Twitter Demographics

The data shown below were collected from the profile of 1 tweeter who shared this research output. Click here to find out more about how the information was compiled.

Mendeley readers

The data shown below were compiled from readership statistics for 134 Mendeley readers of this research output. Click here to see the associated Mendeley record.

Geographical breakdown

Country Count As %
Brazil 1 <1%
Unknown 133 99%

Demographic breakdown

Readers by professional status Count As %
Researcher 17 13%
Student > Ph. D. Student 16 12%
Student > Postgraduate 14 10%
Student > Doctoral Student 13 10%
Student > Bachelor 13 10%
Other 37 28%
Unknown 24 18%
Readers by discipline Count As %
Medicine and Dentistry 49 37%
Pharmacology, Toxicology and Pharmaceutical Science 28 21%
Nursing and Health Professions 6 4%
Agricultural and Biological Sciences 5 4%
Psychology 4 3%
Other 15 11%
Unknown 27 20%

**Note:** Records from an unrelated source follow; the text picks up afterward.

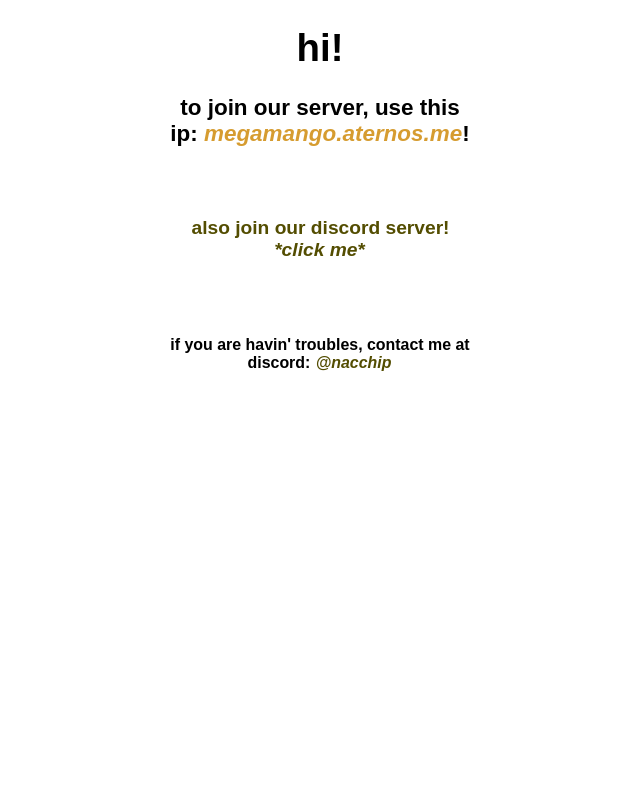
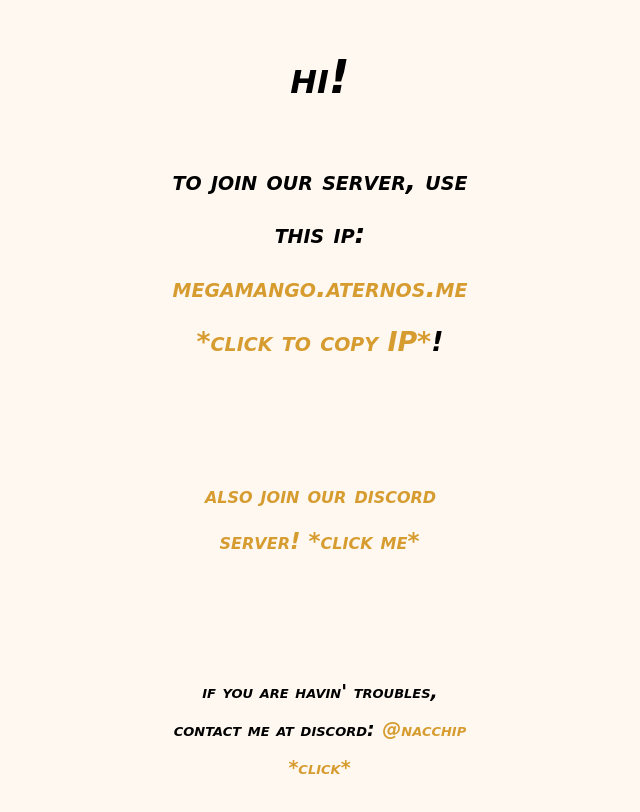
Before and after one commit to nacchip/megamango, a plain HTML site: page index.html in a window 1280 px wide. Shown: the whole page, without its empty margins (320-960 px from the left). Drawn offline with Linux system fonts and the light colour scheme.

Commit message:
Update index.html

```diff
--- a/index.html
+++ b/index.html
@@ -2,13 +2,19 @@
 <html lang="en">
 <head>
     <meta charset="UTF-8">
-    <title>megamango</title>
+    <title>how to join MegaMango</title>
     <style>
 body {
   width: 300px;
   margin: 0 auto;
-  font-size: 1.2rem;
-  font-family: sans-serif;
+  font: italic small-caps bold 23px/2 cursive;
+  background-color: #FFF8F1;
+  -webkit-touch-callout: none; /* iOS Safari */
+  -webkit-user-select: none; /* Safari */
+  -khtml-user-select: none; /* Konqueror HTML */
+  -moz-user-select: none; /* Old versions of Firefox */
+  -ms-user-select: none; /* Internet Explorer/Edge */
+  user-select: none;
 }
 
 p {
@@ -19,29 +25,10 @@ a {
   outline: none;
   text-decoration: none;
   padding: 2px 1px 0;
+  color: #D69C30;
 }
-
-a:link {
-  color: #534D01; //#265301
-}
-
-a:visited {
-  color: #7A7A16; //#437a16
-}
-
-a:focus {
-  border-bottom: 1px solid;
-  background: #DFE498; //#bae498
-}
-
 a:hover {
-  border-bottom: 1px solid;
-  background: #FBFEAA; //#cdfeaa
-}
-
-a:active {
-  background: #265301;
-  color: #FBFEAA;
+  border-bottom: 1px dashed;
 }
 #ip {
     color: #D69C30;
@@ -52,17 +39,17 @@ a:active {
 <body>
 <center>
 <h1>hi!</h1>
-<h3>to join our server, use this ip: <i id="ip" onclick="copyContent()" a>megamango.aternos.me</i>!</h3>
+<h3>to join our server, use this ip: <i id="ip" onclick="copyContent()">megamango.aternos.me *click to copy IP*</i>!</h3>
     <br>
 <h4><a href='https://discord.gg/5ehxsekNCR'>also join our discord server! <i>*click me*</i></a></h4>
     <br>
-<h5>if you are havin' troubles, contact me at discord: <a href="https://discordapp.com/users/nacchip"><i>@nacchip</i></a></h5>
+<h5>if you are havin' troubles, contact me at discord: <a href="https://discordapp.com/users/nacchip"><i>@nacchip *click*</i></a></h5>
 </center>
 <script>
 const copyContent = async () => {
   try {
     await navigator.clipboard.writeText('megamango.aternos.me');
-    alert('Content copied to clipboard');
+    alert('IP copied to clipboard.');
   } catch (err) {
     alert('Failed to copy: ', err);
   }
```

Attention Score in Context

This research output has an Altmetric Attention Score of 8. This is our high-level measure of the quality and quantity of online attention that it has received. This Attention Score, as well as the ranking and number of research outputs shown below, was calculated when the research output was last mentioned on 15 May 2019.
All research outputs
#2,577,968
of 15,641,217 outputs
Outputs from Brazilian Journal of Infectious Diseases
#24
of 466 outputs
Outputs of similar age
#42,995
of 230,667 outputs
Outputs of similar age from Brazilian Journal of Infectious Diseases
#1
of 7 outputs
Altmetric has tracked 15,641,217 research outputs across all sources so far. Compared to these this one has done well and is in the 83rd percentile: it's in the top 25% of all research outputs ever tracked by Altmetric.
So far Altmetric has tracked 466 research outputs from this source. They receive a mean Attention Score of 2.3. This one has done particularly well, scoring higher than 94% of its peers.
Older research outputs will score higher simply because they've had more time to accumulate mentions. To account for age we can compare this Altmetric Attention Score to the 230,667 tracked outputs that were published within six weeks on either side of this one in any source. This one has done well, scoring higher than 81% of its contemporaries.
We're also able to compare this research output to 7 others from the same source and published within six weeks on either side of this one. This one has scored higher than all of them